- **Data shown**
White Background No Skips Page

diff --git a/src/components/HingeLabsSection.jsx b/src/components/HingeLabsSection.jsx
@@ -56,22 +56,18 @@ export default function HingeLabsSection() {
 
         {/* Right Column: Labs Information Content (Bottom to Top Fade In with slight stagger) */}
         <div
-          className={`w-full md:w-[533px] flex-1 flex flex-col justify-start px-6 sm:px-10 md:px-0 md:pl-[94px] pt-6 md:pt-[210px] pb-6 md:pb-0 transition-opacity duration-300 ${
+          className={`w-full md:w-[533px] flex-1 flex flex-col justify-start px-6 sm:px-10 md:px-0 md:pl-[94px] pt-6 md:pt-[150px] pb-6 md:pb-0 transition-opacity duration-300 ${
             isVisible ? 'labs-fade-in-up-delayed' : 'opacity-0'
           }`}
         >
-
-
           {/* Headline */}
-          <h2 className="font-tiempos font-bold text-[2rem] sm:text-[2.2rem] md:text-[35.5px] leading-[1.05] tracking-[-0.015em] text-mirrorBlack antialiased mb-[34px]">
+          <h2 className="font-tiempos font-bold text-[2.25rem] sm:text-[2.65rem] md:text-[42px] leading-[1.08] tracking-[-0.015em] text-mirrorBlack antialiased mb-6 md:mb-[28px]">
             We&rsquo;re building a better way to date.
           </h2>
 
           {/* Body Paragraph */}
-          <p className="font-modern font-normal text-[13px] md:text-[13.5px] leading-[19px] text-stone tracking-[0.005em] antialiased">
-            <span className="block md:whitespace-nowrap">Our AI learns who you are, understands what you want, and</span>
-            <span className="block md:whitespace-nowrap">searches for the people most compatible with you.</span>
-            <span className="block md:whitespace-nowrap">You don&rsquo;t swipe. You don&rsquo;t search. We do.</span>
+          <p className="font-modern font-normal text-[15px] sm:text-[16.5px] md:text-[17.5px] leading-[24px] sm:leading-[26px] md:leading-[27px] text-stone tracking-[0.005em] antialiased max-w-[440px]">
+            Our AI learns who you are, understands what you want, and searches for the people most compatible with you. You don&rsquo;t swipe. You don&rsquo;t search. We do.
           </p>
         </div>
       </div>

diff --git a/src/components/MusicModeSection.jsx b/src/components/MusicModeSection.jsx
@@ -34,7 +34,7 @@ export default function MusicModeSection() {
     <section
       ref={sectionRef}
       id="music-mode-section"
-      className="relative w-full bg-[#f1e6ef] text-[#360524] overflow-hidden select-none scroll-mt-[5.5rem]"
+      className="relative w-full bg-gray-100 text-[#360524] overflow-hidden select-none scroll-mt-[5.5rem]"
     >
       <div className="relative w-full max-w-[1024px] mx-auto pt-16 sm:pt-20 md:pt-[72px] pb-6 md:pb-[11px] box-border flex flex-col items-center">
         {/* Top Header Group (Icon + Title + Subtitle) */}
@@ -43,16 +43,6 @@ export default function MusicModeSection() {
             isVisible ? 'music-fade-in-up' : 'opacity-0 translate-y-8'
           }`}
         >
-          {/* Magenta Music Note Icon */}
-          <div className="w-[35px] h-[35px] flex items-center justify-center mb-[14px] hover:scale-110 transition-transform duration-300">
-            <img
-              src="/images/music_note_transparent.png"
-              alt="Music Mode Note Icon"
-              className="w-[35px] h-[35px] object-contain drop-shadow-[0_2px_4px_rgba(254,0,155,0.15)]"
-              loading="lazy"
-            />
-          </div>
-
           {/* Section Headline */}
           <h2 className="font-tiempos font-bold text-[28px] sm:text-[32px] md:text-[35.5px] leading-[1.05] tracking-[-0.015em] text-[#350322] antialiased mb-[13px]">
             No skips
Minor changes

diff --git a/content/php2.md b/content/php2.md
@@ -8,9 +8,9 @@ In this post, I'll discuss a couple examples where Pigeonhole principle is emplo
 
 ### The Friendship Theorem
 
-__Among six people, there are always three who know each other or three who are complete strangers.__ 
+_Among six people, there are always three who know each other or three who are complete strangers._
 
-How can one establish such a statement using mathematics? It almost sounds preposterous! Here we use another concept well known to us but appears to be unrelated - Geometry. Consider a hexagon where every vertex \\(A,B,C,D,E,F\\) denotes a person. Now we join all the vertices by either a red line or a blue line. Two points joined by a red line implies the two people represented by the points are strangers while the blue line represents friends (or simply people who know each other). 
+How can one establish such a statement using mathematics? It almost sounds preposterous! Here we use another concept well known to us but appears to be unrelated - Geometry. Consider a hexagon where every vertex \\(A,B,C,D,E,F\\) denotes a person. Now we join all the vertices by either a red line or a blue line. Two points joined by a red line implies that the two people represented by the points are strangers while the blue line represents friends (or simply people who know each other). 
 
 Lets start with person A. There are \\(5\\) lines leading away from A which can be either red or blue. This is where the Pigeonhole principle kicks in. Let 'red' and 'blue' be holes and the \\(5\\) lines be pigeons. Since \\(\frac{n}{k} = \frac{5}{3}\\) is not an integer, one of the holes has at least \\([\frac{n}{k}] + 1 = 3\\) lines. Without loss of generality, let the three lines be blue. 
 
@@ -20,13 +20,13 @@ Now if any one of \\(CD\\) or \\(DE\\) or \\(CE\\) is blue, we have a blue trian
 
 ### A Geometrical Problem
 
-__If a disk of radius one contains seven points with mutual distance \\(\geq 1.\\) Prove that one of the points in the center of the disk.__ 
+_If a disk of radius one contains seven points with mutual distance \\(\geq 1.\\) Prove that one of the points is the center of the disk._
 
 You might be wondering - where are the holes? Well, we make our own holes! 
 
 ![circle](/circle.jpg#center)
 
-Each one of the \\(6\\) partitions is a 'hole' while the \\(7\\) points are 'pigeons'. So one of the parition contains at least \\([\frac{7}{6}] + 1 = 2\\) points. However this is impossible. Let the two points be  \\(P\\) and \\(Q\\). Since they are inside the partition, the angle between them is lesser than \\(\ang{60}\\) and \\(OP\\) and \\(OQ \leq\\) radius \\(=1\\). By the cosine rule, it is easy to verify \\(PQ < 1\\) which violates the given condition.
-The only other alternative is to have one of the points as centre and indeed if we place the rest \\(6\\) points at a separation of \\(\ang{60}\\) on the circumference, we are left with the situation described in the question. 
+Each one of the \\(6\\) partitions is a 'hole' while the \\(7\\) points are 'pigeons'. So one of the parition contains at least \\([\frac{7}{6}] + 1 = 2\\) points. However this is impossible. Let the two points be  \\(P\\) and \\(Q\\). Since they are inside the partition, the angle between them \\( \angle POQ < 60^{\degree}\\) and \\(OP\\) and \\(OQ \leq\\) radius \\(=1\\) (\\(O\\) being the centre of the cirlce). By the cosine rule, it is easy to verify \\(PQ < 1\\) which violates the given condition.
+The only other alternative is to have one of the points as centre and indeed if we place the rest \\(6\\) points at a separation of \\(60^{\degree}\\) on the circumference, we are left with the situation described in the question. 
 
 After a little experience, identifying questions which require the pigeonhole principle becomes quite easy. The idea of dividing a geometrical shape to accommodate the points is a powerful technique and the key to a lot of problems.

- **Work task**
Write out the whole listing again. Match it word for word.

- **Response area**
White Background No Skips Page

diff --git a/src/components/HingeLabsSection.jsx b/src/components/HingeLabsSection.jsx
@@ -56,22 +56,18 @@ export default function HingeLabsSection() {
 
         {/* Right Column: Labs Information Content (Bottom to Top Fade In with slight stagger) */}
         <div
-          className={`w-full md:w-[533px] flex-1 flex flex-col justify-start px-6 sm:px-10 md:px-0 md:pl-[94px] pt-6 md:pt-[210px] pb-6 md:pb-0 transition-opacity duration-300 ${
+          className={`w-full md:w-[533px] flex-1 flex flex-col justify-start px-6 sm:px-10 md:px-0 md:pl-[94px] pt-6 md:pt-[150px] pb-6 md:pb-0 transition-opacity duration-300 ${
             isVisible ? 'labs-fade-in-up-delayed' : 'opacity-0'
           }`}
         >
-
-
           {/* Headline */}
-          <h2 className="font-tiempos font-bold text-[2rem] sm:text-[2.2rem] md:text-[35.5px] leading-[1.05] tracking-[-0.015em] text-mirrorBlack antialiased mb-[34px]">
+          <h2 className="font-tiempos font-bold text-[2.25rem] sm:text-[2.65rem] md:text-[42px] leading-[1.08] tracking-[-0.015em] text-mirrorBlack antialiased mb-6 md:mb-[28px]">
             We&rsquo;re building a better way to date.
           </h2>
 
           {/* Body Paragraph */}
-          <p className="font-modern font-normal text-[13px] md:text-[13.5px] leading-[19px] text-stone tracking-[0.005em] antialiased">
-            <span className="block md:whitespace-nowrap">Our AI learns who you are, understands what you want, and</span>
-            <span className="block md:whitespace-nowrap">searches for the people most compatible with you.</span>
-            <span className="block md:whitespace-nowrap">You don&rsquo;t swipe. You don&rsquo;t search. We do.</span>
+          <p className="font-modern font-normal text-[15px] sm:text-[16.5px] md:text-[17.5px] leading-[24px] sm:leading-[26px] md:leading-[27px] text-stone tracking-[0.005em] antialiased max-w-[440px]">
+            Our AI learns who you are, understands what you want, and searches for the people most compatible with you. You don&rsquo;t swipe. You don&rsquo;t search. We do.
           </p>
         </div>
       </div>

diff --git a/src/components/MusicModeSection.jsx b/src/components/MusicModeSection.jsx
@@ -34,7 +34,7 @@ export default function MusicModeSection() {
     <section
       ref={sectionRef}
       id="music-mode-section"
-      className="relative w-full bg-[#f1e6ef] text-[#360524] overflow-hidden select-none scroll-mt-[5.5rem]"
+      className="relative w-full bg-gray-100 text-[#360524] overflow-hidden select-none scroll-mt-[5.5rem]"
     >
       <div className="relative w-full max-w-[1024px] mx-auto pt-16 sm:pt-20 md:pt-[72px] pb-6 md:pb-[11px] box-border flex flex-col items-center">
         {/* Top Header Group (Icon + Title + Subtitle) */}
@@ -43,16 +43,6 @@ export default function MusicModeSection() {
             isVisible ? 'music-fade-in-up' : 'opacity-0 translate-y-8'
           }`}
         >
-          {/* Magenta Music Note Icon */}
-          <div className="w-[35px] h-[35px] flex items-center justify-center mb-[14px] hover:scale-110 transition-transform duration-300">
-            <img
-              src="/images/music_note_transparent.png"
-              alt="Music Mode Note Icon"
-              className="w-[35px] h-[35px] object-contain drop-shadow-[0_2px_4px_rgba(254,0,155,0.15)]"
-              loading="lazy"
-            />
-          </div>
-
           {/* Section Headline */}
           <h2 className="font-tiempos font-bold text-[28px] sm:text-[32px] md:text-[35.5px] leading-[1.05] tracking-[-0.015em] text-[#350322] antialiased mb-[13px]">
             No skips
Minor changes

diff --git a/content/php2.md b/content/php2.md
@@ -8,9 +8,9 @@ In this post, I'll discuss a couple examples where Pigeonhole principle is emplo
 
 ### The Friendship Theorem
 
-__Among six people, there are always three who know each other or three who are complete strangers.__ 
+_Among six people, there are always three who know each other or three who are complete strangers._
 
-How can one establish such a statement using mathematics? It almost sounds preposterous! Here we use another concept well known to us but appears to be unrelated - Geometry. Consider a hexagon where every vertex \\(A,B,C,D,E,F\\) denotes a person. Now we join all the vertices by either a red line or a blue line. Two points joined by a red line implies the two people represented by the points are strangers while the blue line represents friends (or simply people who know each other). 
+How can one establish such a statement using mathematics? It almost sounds preposterous! Here we use another concept well known to us but appears to be unrelated - Geometry. Consider a hexagon where every vertex \\(A,B,C,D,E,F\\) denotes a person. Now we join all the vertices by either a red line or a blue line. Two points joined by a red line implies that the two people represented by the points are strangers while the blue line represents friends (or simply people who know each other). 
 
 Lets start with person A. There are \\(5\\) lines leading away from A which can be either red or blue. This is where the Pigeonhole principle kicks in. Let 'red' and 'blue' be holes and the \\(5\\) lines be pigeons. Since \\(\frac{n}{k} = \frac{5}{3}\\) is not an integer, one of the holes has at least \\([\frac{n}{k}] + 1 = 3\\) lines. Without loss of generality, let the three lines be blue. 
 
@@ -20,13 +20,13 @@ Now if any one of \\(CD\\) or \\(DE\\) or \\(CE\\) is blue, we have a blue trian
 
 ### A Geometrical Problem
 
-__If a disk of radius one contains seven points with mutual distance \\(\geq 1.\\) Prove that one of the points in the center of the disk.__ 
+_If a disk of radius one contains seven points with mutual distance \\(\geq 1.\\) Prove that one of the points is the center of the disk._
 
 You might be wondering - where are the holes? Well, we make our own holes! 
 
 ![circle](/circle.jpg#center)
 
-Each one of the \\(6\\) partitions is a 'hole' while the \\(7\\) points are 'pigeons'. So one of the parition contains at least \\([\frac{7}{6}] + 1 = 2\\) points. However this is impossible. Let the two points be  \\(P\\) and \\(Q\\). Since they are inside the partition, the angle between them is lesser than \\(\ang{60}\\) and \\(OP\\) and \\(OQ \leq\\) radius \\(=1\\). By the cosine rule, it is easy to verify \\(PQ < 1\\) which violates the given condition.
-The only other alternative is to have one of the points as centre and indeed if we place the rest \\(6\\) points at a separation of \\(\ang{60}\\) on the circumference, we are left with the situation described in the question. 
+Each one of the \\(6\\) partitions is a 'hole' while the \\(7\\) points are 'pigeons'. So one of the parition contains at least \\([\frac{7}{6}] + 1 = 2\\) points. However this is impossible. Let the two points be  \\(P\\) and \\(Q\\). Since they are inside the partition, the angle between them \\( \angle POQ < 60^{\degree}\\) and \\(OP\\) and \\(OQ \leq\\) radius \\(=1\\) (\\(O\\) being the centre of the cirlce). By the cosine rule, it is easy to verify \\(PQ < 1\\) which violates the given condition.
+The only other alternative is to have one of the points as centre and indeed if we place the rest \\(6\\) points at a separation of \\(60^{\degree}\\) on the circumference, we are left with the situation described in the question. 
 
 After a little experience, identifying questions which require the pigeonhole principle becomes quite easy. The idea of dividing a geometrical shape to accommodate the points is a powerful technique and the key to a lot of problems.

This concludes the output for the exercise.